TASK INSTRUCTIONS: Copy each line containing the word "Oefening" from the records that follow, please.

(TASK INPUTS Opens)

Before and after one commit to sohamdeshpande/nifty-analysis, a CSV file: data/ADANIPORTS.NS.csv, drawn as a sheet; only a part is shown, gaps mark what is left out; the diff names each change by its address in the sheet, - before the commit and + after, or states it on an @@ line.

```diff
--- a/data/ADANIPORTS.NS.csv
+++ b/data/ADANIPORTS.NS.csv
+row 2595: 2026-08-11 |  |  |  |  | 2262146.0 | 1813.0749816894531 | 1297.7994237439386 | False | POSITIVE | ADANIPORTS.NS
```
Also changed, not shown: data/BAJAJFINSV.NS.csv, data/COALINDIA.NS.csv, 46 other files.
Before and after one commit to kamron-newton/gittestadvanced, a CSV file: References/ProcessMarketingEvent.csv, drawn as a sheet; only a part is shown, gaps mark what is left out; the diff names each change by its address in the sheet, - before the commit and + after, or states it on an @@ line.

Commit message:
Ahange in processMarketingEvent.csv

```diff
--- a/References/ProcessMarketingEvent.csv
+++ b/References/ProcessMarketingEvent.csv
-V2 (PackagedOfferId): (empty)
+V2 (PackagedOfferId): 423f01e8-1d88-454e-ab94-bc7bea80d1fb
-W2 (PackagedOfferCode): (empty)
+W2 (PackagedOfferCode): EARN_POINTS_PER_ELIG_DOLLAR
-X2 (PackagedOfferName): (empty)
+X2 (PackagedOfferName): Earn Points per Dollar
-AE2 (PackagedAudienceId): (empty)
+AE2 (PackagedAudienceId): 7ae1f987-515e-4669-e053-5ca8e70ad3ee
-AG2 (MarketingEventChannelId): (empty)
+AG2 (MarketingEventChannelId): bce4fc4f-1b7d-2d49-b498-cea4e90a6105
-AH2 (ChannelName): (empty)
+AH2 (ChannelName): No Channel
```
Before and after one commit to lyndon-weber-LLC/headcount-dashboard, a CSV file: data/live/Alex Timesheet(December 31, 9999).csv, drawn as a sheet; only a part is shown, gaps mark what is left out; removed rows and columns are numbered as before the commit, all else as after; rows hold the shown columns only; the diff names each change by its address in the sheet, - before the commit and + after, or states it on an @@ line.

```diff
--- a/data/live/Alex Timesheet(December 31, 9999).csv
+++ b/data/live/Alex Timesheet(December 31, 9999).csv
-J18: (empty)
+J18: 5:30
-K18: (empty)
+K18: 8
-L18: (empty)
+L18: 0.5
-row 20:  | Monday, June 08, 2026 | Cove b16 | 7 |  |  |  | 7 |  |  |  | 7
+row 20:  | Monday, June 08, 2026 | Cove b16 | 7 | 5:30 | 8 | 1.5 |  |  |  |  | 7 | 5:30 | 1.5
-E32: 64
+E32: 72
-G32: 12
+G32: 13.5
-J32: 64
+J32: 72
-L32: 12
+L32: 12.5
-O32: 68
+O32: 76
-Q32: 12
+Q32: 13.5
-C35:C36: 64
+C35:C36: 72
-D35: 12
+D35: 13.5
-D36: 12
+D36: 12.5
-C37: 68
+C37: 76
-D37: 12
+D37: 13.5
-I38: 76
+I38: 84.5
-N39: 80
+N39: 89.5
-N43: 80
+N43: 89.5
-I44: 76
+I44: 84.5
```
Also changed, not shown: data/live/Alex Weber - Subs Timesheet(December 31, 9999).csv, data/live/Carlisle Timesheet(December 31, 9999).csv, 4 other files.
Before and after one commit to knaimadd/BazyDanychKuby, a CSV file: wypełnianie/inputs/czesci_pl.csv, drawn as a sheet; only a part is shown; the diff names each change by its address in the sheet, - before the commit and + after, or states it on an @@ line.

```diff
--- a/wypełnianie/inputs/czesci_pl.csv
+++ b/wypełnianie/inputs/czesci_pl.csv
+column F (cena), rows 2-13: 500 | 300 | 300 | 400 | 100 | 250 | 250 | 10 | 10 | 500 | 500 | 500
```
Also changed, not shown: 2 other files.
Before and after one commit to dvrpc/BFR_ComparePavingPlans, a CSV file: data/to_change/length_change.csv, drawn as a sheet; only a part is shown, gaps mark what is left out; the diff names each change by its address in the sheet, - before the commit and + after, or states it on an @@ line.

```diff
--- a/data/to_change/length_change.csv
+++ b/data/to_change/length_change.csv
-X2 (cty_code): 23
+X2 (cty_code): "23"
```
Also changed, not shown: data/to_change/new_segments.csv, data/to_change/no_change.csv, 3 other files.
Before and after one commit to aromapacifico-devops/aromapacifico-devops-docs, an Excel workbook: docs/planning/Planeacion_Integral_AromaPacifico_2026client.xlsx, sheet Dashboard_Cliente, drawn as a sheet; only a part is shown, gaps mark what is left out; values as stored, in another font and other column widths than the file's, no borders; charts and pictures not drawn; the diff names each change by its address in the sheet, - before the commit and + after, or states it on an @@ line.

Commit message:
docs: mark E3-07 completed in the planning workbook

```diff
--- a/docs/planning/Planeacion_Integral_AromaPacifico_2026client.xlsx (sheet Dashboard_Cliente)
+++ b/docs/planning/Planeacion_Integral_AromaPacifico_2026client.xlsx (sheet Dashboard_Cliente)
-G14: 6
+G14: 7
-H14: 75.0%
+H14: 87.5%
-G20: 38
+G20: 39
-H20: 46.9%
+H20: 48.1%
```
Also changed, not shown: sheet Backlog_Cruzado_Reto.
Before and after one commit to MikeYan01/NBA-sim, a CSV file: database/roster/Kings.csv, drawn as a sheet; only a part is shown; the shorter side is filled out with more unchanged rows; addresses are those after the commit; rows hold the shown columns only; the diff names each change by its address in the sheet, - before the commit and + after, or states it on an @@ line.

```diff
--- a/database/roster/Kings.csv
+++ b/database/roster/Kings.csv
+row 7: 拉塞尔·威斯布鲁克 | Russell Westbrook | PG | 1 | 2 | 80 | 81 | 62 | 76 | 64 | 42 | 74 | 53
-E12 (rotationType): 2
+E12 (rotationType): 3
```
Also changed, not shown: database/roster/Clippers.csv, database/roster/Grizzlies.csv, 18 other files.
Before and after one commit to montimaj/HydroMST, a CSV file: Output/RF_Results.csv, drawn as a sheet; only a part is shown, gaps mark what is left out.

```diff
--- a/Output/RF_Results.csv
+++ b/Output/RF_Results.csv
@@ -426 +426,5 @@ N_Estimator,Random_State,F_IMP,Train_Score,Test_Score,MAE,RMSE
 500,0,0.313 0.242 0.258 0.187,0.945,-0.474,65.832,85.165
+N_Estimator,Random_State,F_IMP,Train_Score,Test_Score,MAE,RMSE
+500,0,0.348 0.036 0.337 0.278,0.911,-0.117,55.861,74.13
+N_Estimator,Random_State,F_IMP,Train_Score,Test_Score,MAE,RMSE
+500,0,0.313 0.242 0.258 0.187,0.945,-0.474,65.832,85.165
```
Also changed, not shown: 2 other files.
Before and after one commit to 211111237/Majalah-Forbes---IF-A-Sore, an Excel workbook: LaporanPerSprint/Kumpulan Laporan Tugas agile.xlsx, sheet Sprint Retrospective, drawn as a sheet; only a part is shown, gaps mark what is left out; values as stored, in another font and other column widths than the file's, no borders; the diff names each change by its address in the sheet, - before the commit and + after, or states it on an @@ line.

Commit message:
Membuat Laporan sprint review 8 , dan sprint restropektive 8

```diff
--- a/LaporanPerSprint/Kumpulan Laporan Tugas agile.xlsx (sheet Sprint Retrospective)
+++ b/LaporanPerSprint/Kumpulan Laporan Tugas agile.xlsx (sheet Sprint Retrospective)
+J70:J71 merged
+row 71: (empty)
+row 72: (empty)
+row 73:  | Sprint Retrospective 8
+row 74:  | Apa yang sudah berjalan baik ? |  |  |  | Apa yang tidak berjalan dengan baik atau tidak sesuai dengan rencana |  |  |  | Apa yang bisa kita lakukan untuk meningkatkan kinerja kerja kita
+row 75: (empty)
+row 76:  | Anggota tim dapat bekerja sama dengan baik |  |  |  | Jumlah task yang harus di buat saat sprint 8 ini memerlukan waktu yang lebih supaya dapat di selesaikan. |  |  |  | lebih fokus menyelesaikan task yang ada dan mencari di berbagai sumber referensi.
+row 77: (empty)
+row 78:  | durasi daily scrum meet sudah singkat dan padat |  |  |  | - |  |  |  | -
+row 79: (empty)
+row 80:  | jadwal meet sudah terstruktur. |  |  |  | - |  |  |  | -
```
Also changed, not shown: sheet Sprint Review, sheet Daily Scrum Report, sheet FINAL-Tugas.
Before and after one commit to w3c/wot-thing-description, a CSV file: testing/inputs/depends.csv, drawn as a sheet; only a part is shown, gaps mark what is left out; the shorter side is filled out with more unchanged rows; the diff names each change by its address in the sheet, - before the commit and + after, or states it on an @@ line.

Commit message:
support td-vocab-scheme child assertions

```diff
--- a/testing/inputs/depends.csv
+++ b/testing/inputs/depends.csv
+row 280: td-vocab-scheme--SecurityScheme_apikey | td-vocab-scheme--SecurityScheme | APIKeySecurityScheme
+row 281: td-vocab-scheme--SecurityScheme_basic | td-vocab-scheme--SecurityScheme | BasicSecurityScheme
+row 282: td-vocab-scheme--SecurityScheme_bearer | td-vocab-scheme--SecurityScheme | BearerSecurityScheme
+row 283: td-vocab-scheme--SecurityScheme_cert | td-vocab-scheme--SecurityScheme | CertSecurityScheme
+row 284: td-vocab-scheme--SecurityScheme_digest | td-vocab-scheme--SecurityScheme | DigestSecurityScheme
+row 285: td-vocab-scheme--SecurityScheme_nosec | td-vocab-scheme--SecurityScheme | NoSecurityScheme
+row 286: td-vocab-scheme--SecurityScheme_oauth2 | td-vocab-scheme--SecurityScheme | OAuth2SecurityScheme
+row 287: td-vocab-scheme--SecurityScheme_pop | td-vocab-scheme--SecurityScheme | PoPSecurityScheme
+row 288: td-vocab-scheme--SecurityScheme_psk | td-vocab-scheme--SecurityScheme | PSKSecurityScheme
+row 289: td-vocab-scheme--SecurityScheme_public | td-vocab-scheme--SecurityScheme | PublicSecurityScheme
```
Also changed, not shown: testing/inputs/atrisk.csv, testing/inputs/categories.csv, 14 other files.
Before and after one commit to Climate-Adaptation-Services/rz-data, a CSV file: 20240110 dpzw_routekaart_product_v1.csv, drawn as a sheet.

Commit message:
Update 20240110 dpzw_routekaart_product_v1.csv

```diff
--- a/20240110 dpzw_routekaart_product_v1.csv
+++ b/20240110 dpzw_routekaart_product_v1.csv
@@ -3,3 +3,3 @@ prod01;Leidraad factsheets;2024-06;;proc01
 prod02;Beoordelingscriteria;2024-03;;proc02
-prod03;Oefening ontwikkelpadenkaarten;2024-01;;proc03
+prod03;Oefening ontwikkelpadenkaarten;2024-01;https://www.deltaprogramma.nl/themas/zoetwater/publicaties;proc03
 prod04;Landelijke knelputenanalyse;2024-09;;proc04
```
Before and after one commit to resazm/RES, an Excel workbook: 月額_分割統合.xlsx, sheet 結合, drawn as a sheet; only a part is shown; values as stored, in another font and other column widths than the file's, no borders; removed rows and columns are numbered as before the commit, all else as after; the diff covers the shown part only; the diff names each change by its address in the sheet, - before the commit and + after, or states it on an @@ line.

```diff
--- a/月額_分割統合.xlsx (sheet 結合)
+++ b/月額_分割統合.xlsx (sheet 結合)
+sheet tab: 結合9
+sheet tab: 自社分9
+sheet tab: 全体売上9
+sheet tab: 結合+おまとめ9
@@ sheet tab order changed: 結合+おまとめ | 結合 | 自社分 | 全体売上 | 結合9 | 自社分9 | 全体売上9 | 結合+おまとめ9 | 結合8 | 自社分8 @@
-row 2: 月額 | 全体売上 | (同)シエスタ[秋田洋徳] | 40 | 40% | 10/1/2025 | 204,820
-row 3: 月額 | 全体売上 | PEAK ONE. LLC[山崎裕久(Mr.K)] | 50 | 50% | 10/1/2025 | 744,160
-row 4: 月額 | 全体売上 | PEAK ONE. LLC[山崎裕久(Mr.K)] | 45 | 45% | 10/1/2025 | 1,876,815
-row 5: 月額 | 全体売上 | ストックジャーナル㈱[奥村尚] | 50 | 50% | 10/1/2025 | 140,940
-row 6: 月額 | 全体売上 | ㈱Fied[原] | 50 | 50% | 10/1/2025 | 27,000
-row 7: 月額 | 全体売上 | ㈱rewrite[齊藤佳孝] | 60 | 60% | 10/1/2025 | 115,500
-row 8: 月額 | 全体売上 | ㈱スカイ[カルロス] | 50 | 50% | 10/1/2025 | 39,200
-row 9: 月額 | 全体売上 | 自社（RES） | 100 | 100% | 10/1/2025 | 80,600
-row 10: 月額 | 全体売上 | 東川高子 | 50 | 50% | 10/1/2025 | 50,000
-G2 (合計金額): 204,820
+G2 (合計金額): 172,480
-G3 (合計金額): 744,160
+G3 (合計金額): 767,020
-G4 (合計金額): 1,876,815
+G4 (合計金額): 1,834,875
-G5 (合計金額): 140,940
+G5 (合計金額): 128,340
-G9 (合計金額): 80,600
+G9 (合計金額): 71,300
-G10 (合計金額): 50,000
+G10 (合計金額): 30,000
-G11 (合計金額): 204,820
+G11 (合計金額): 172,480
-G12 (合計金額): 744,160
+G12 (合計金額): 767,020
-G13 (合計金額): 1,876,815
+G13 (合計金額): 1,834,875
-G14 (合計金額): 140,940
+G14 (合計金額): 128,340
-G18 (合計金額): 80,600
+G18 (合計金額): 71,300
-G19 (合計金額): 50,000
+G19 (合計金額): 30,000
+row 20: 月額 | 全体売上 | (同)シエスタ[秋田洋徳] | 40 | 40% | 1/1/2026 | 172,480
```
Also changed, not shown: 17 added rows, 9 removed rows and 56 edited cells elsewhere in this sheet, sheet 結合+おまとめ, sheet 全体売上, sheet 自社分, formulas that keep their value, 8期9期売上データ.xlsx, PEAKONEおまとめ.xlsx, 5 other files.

(TASK INPUTS Closes)

COMPLETED EXERCISE:
-prod03;Oefening ontwikkelpadenkaarten;2024-01;;proc03
+prod03;Oefening ontwikkelpadenkaarten;2024-01;https://www.deltaprogramma.nl/themas/zoetwater/publicaties;proc03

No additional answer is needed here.